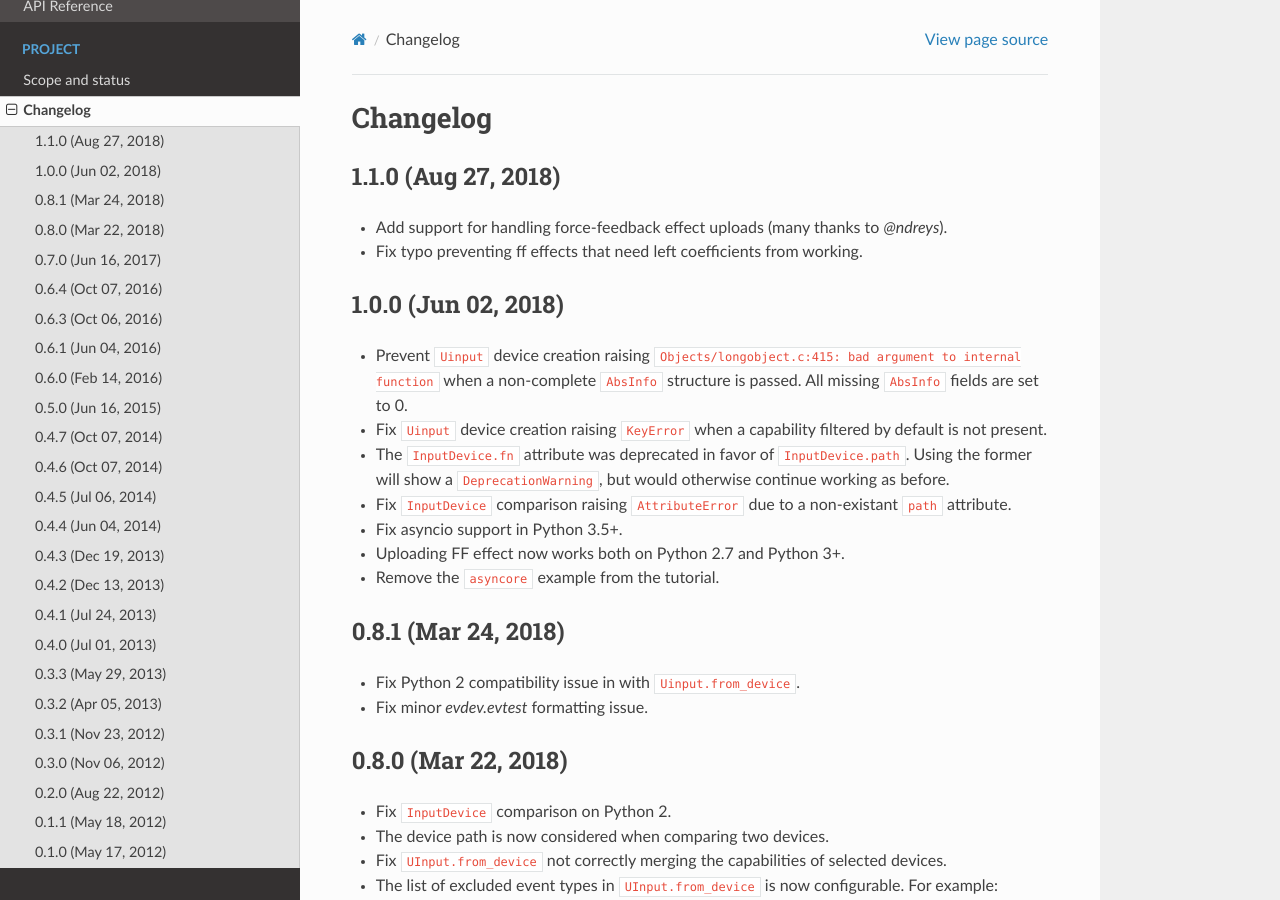
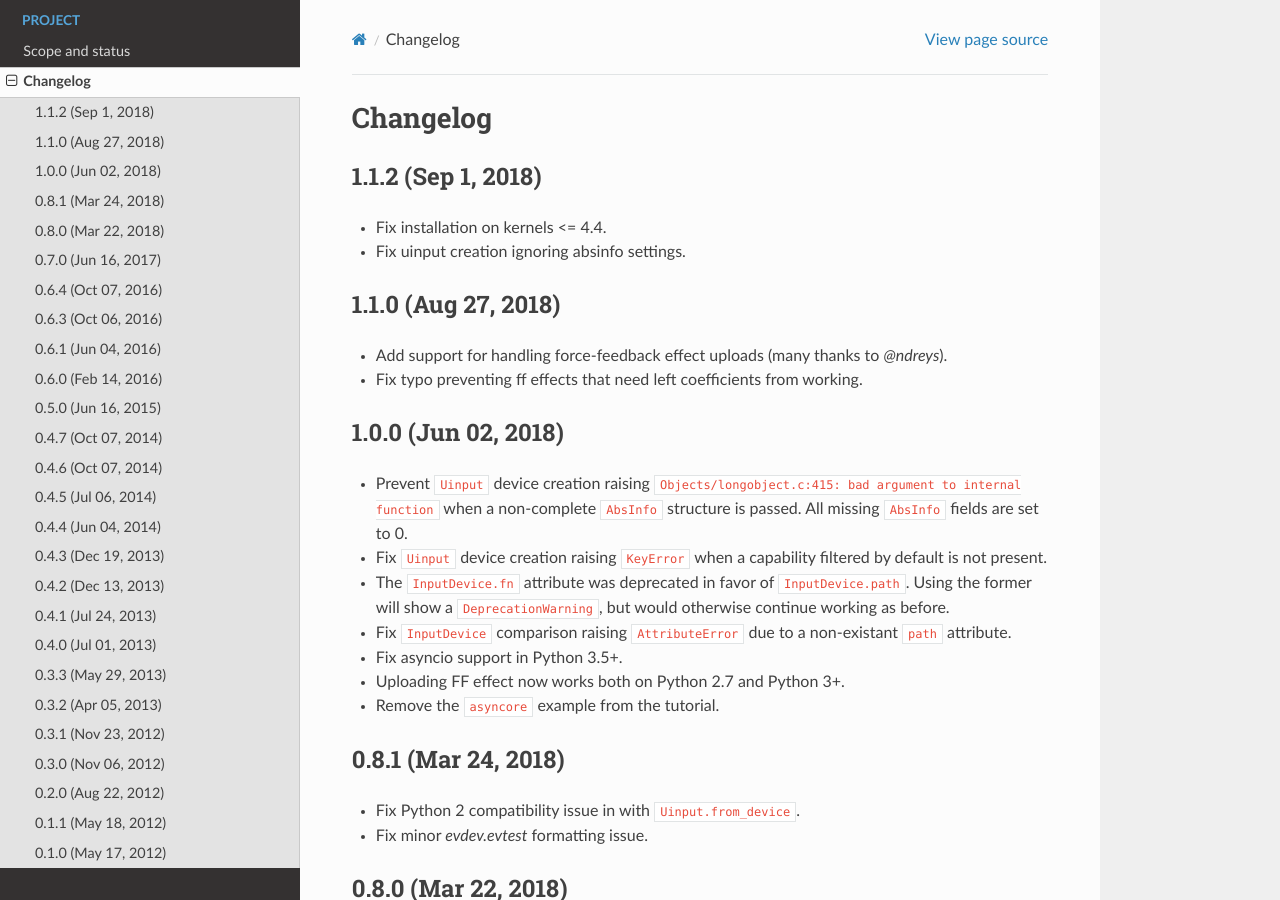
Before and after one commit to gvalkov/python-evdev, a Sphinx documentation site: the page built from docs/changelog.rst, in a window 1280 px wide and 900 px high. Built offline with Sphinx 7.4.7 and the Read the Docs theme 2.0.0, drawn with Linux system fonts in a browser that asks for light colours.

Commit message:
Bump version: 1.1.0 -> 1.1.2

```diff
--- a/docs/changelog.rst
+++ b/docs/changelog.rst
@@ -1,5 +1,13 @@
 Changelog
 ---------
+
+1.1.2 (Sep 1, 2018)
+====================
+
+- Fix installation on kernels <= 4.4.
+
+- Fix uinput creation ignoring absinfo settings.
+
 
 1.1.0 (Aug 27, 2018)
 ====================
--- a/docs/conf.py
+++ b/docs/conf.py
@@ -60,7 +60,7 @@ copyright = u'2012-2016, Georgi Valkov'
 # built documents.
 #
 # The full version, including alpha/beta/rc tags.
-release = '1.1.0'
+release = '1.1.2'
 
 # The short X.Y version.
 version = release
--- a/setup.cfg
+++ b/setup.cfg
@@ -1,5 +1,5 @@
 [bumpversion]
-current_version = 1.1.0
+current_version = 1.1.2
 message = Bump version: {current_version} -> {new_version}
 commit = True
 tag = True
--- a/setup.py
+++ b/setup.py
@@ -44,7 +44,7 @@ ecodes_c = Extension('evdev._ecodes', sources=['evdev/ecodes.c'], extra_compile_
 #-----------------------------------------------------------------------------
 kw = {
     'name':                 'evdev',
-    'version':              '1.1.0',
+    'version':              '1.1.2',
 
     'description':          'Bindings to the Linux input handling subsystem',
     'long_description':     open(pjoin(here, 'README.rst')).read(),
```
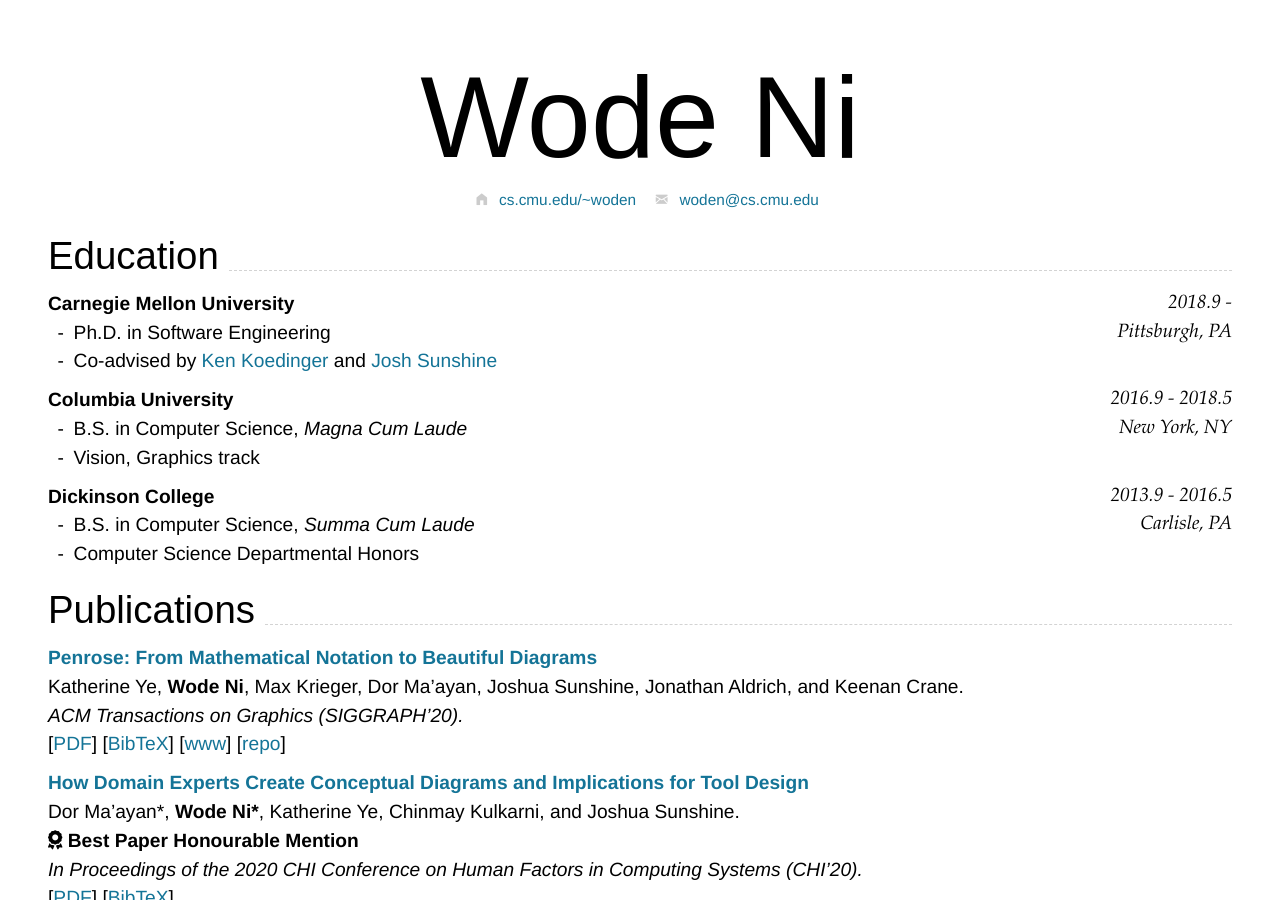
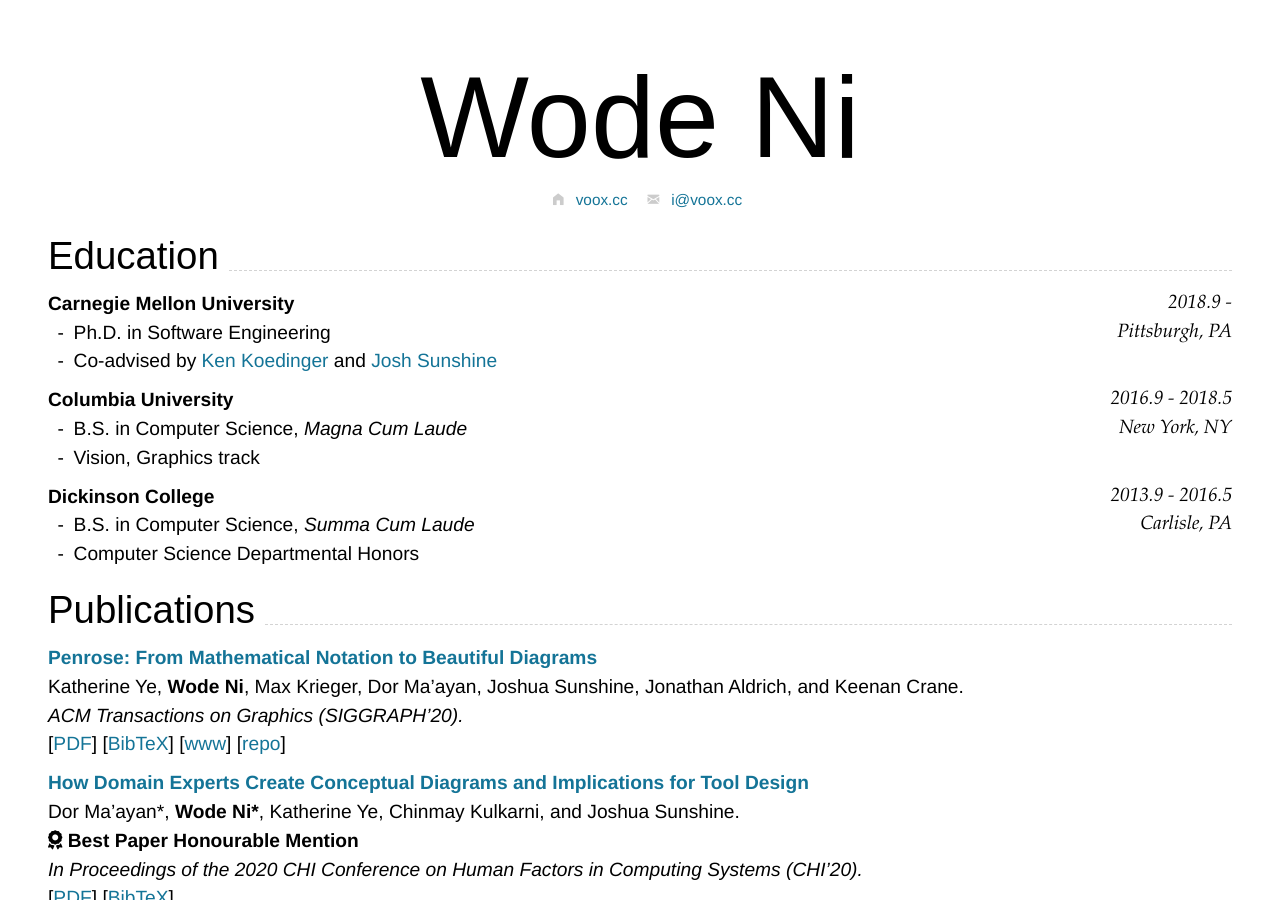
Before and after one commit to aooppo/tj-resume, a Jekyll site: the page built from index.md, in a window 1280 px wide and 900 px high. Built offline with Jekyll 4.4.1, drawn with Linux system fonts in a browser that asks for light colours; nearby versions of some CDN libraries.

Commit message:
Update index.md

```diff
--- a/index.md
+++ b/index.md
@@ -1,12 +1,12 @@
 ---
 layout: cv
-title: Wode "Nimo" Ni
+title: TJ
 email:
-  url: mailto:woden@cs.cmu.edu
-  text: woden@cs.cmu.edu
+  url: i@voox.cc
+  text: i@voox.cc
 homepage:
-  url: http://cs.cmu.edu/~woden
-  text: cs.cmu.edu/~woden
+  url: https://voox.cc
+  text: voox.cc
 ---
 
 # Wode **Ni**
```
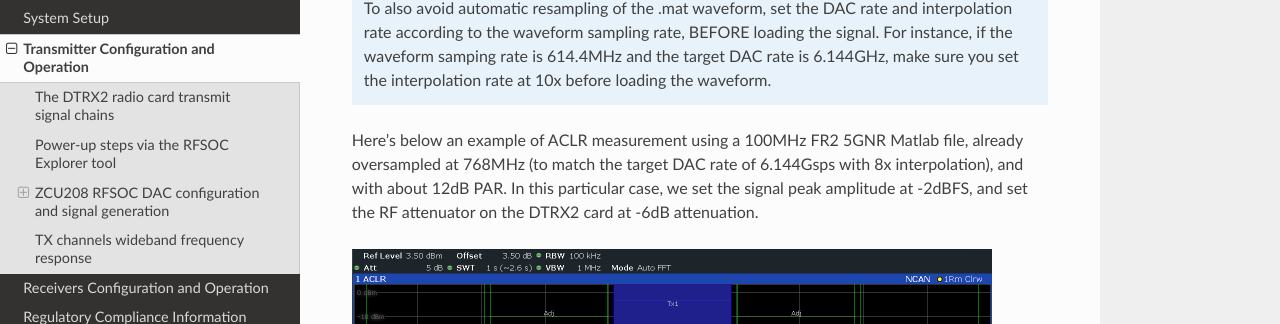
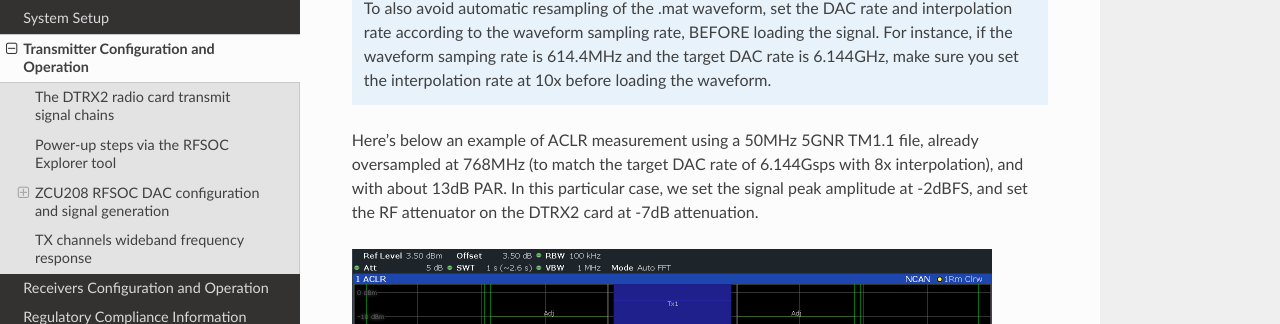
Before and after one commit to AvnetDev/rfsoc-board-docs, a Sphinx documentation site: the page built from docs/source/tx_setup.rst, in a window 1280 px wide and 900 px high, scrolled down 6089 px. Shown: the part 127-451 px from the top of the window. Built offline with Sphinx 7.4.7 and the Read the Docs theme 2.0.0, drawn with Linux system fonts in a browser that asks for light colours.

Commit message:
RevB 50MHz 5GNR Test model ACLR

```diff
--- a/docs/source/tx_setup.rst
+++ b/docs/source/tx_setup.rst
@@ -143,8 +143,8 @@
 
 .. note:: To also avoid automatic resampling of the .mat waveform, set the DAC rate and interpolation rate according to the waveform sampling rate, BEFORE loading the signal. For instance, if the waveform samping rate is 614.4MHz and the target DAC rate is 6.144GHz, make sure you set the interpolation rate at 10x before loading the waveform.
 
-Here's below an example of ACLR measurement using a 100MHz FR2 5GNR Matlab file, already oversampled at 768MHz (to match the target DAC rate of 6.144Gsps with 8x interpolation), and with about 12dB PAR.
-In this particular case, we set the signal peak amplitude at -2dBFS, and set the RF attenuator on the DTRX2 card at -6dB attenuation.
+Here's below an example of ACLR measurement using a 50MHz 5GNR TM1.1 file, already oversampled at 768MHz (to match the target DAC rate of 6.144Gsps with 8x interpolation), and with about 13dB PAR.
+In this particular case, we set the signal peak amplitude at -2dBFS, and set the RF attenuator on the DTRX2 card at -7dB attenuation.
 
 .. image:: images_tx_setup/ACLR_25GHz_50MHz_FOFDM.png
     :scale: 50%
```
Also changed, not shown: docs/source/images_tx_setup/ACLR_50MHz_TM1p1_25GHz_revB.png (added).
# # # # #
Exercise instructions: All the records need to be printed again exactly as written, though without their pictures.

Response box:
Before and after one commit to gvalkov/python-evdev, a Sphinx documentation site: the page built from docs/changelog.rst, in a window 1280 px wide and 900 px high. Built offline with Sphinx 7.4.7 and the Read the Docs theme 2.0.0, drawn with Linux system fonts in a browser that asks for light colours.

Commit message:
Bump version: 1.1.0 -> 1.1.2

```diff
--- a/docs/changelog.rst
+++ b/docs/changelog.rst
@@ -1,5 +1,13 @@
 Changelog
 ---------
+
+1.1.2 (Sep 1, 2018)
+====================
+
+- Fix installation on kernels <= 4.4.
+
+- Fix uinput creation ignoring absinfo settings.
+
 
 1.1.0 (Aug 27, 2018)
 ====================
--- a/docs/conf.py
+++ b/docs/conf.py
@@ -60,7 +60,7 @@ copyright = u'2012-2016, Georgi Valkov'
 # built documents.
 #
 # The full version, including alpha/beta/rc tags.
-release = '1.1.0'
+release = '1.1.2'
 
 # The short X.Y version.
 version = release
--- a/setup.cfg
+++ b/setup.cfg
@@ -1,5 +1,5 @@
 [bumpversion]
-current_version = 1.1.0
+current_version = 1.1.2
 message = Bump version: {current_version} -> {new_version}
 commit = True
 tag = True
--- a/setup.py
+++ b/setup.py
@@ -44,7 +44,7 @@ ecodes_c = Extension('evdev._ecodes', sources=['evdev/ecodes.c'], extra_compile_
 #-----------------------------------------------------------------------------
 kw = {
     'name':                 'evdev',
-    'version':              '1.1.0',
+    'version':              '1.1.2',
 
     'description':          'Bindings to the Linux input handling subsystem',
     'long_description':     open(pjoin(here, 'README.rst')).read(),
```
Before and after one commit to aooppo/tj-resume, a Jekyll site: the page built from index.md, in a window 1280 px wide and 900 px high. Built offline with Jekyll 4.4.1, drawn with Linux system fonts in a browser that asks for light colours; nearby versions of some CDN libraries.

Commit message:
Update index.md

```diff
--- a/index.md
+++ b/index.md
@@ -1,12 +1,12 @@
 ---
 layout: cv
-title: Wode "Nimo" Ni
+title: TJ
 email:
-  url: mailto:woden@cs.cmu.edu
-  text: woden@cs.cmu.edu
+  url: i@voox.cc
+  text: i@voox.cc
 homepage:
-  url: http://cs.cmu.edu/~woden
-  text: cs.cmu.edu/~woden
+  url: https://voox.cc
+  text: voox.cc
 ---
 
 # Wode **Ni**
```
Before and after one commit to AvnetDev/rfsoc-board-docs, a Sphinx documentation site: the page built from docs/source/tx_setup.rst, in a window 1280 px wide and 900 px high, scrolled down 6089 px. Shown: the part 127-451 px from the top of the window. Built offline with Sphinx 7.4.7 and the Read the Docs theme 2.0.0, drawn with Linux system fonts in a browser that asks for light colours.

Commit message:
RevB 50MHz 5GNR Test model ACLR

```diff
--- a/docs/source/tx_setup.rst
+++ b/docs/source/tx_setup.rst
@@ -143,8 +143,8 @@
 
 .. note:: To also avoid automatic resampling of the .mat waveform, set the DAC rate and interpolation rate according to the waveform sampling rate, BEFORE loading the signal. For instance, if the waveform samping rate is 614.4MHz and the target DAC rate is 6.144GHz, make sure you set the interpolation rate at 10x before loading the waveform.
 
-Here's below an example of ACLR measurement using a 100MHz FR2 5GNR Matlab file, already oversampled at 768MHz (to match the target DAC rate of 6.144Gsps with 8x interpolation), and with about 12dB PAR.
-In this particular case, we set the signal peak amplitude at -2dBFS, and set the RF attenuator on the DTRX2 card at -6dB attenuation.
+Here's below an example of ACLR measurement using a 50MHz 5GNR TM1.1 file, already oversampled at 768MHz (to match the target DAC rate of 6.144Gsps with 8x interpolation), and with about 13dB PAR.
+In this particular case, we set the signal peak amplitude at -2dBFS, and set the RF attenuator on the DTRX2 card at -7dB attenuation.
 
 .. image:: images_tx_setup/ACLR_25GHz_50MHz_FOFDM.png
     :scale: 50%
```
Also changed, not shown: docs/source/images_tx_setup/ACLR_50MHz_TM1p1_25GHz_revB.png (added).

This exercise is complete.